Disgruntled Vermont farmers went to court Wednesday in an attempt to prevent the U.S. Department of Agriculture from destroying their sheep because they may carry an ailment similar to "mad cow" disease in cattle. The USDA, which has been closely monitoring all American livestock since the 1996 outbreak of mad cow disease in Europe, wants to destroy sheep on three Vermont farms as a precaution.
February 10, 2004 |
The Agriculture Department is ending its search for additional cases of mad cow disease even though officials have not found several animals suspected of having eaten the potentially infectious feed believed to have caused the only known U.S. case. "Our investigation is now complete," W. Ron DeHaven, the department's chief veterinarian, said Monday. "We feel very confident the remaining animals, the ones we have not been able to positively identify, represent little risk."
June 5, 2003 |
Five bulls from a Canadian herd that included a cow with "mad-cow" disease were shipped to Montana six years ago and have since been slaughtered, state officials said Wednesday. None of the animals showed clinical signs of the disease, said Karen Cooper, spokeswoman for the Montana Department of Livestock. What became of the carcasses after the bulls were killed was unclear.

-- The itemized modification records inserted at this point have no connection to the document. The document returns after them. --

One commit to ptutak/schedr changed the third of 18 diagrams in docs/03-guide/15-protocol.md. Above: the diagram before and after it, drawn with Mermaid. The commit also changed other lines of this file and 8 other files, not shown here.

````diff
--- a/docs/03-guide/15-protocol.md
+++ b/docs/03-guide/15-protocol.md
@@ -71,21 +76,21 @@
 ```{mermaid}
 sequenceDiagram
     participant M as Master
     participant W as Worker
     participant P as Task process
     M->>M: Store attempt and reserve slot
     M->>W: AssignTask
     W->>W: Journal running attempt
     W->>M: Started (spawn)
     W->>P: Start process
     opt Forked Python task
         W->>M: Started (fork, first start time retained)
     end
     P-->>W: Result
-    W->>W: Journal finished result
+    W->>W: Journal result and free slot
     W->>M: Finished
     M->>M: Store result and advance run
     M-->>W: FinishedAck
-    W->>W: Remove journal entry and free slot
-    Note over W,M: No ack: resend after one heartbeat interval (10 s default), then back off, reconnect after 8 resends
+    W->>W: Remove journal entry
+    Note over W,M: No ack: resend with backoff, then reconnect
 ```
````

November 25, 2000 |
Health and agriculture officials disclosed Friday that selective testing of beef cattle for so-called mad cow disease has turned up two infected animals from Germany, shocking this nation of food purists into action to demand an immediate ban on cattle feed containing animal parts and mandatory testing of older cows before slaughter.
March 5, 2001 |
For the last several months, a bizarre, miniaturized replay of the British mad cow crisis has gripped the United States. Except this time, there's been no cattle epidemic and no human victims. Just speculation, publicity, more speculation, more publicity. In part, the furor was triggered by our own regulators.
February 25, 2004 |
The recent outbreak of mad cow disease led to immediate, soothing reassurances from the U.S. Department of Agriculture, resting on what sounded like hard, scientific facts. Don't worry, the official story went, we have a rigorous inspection program designed to ensure with 95% certainty that fewer than one in a million cattle have the disease. Doing more than that would be unnecessarily expensive because we are already, it seems, safe enough.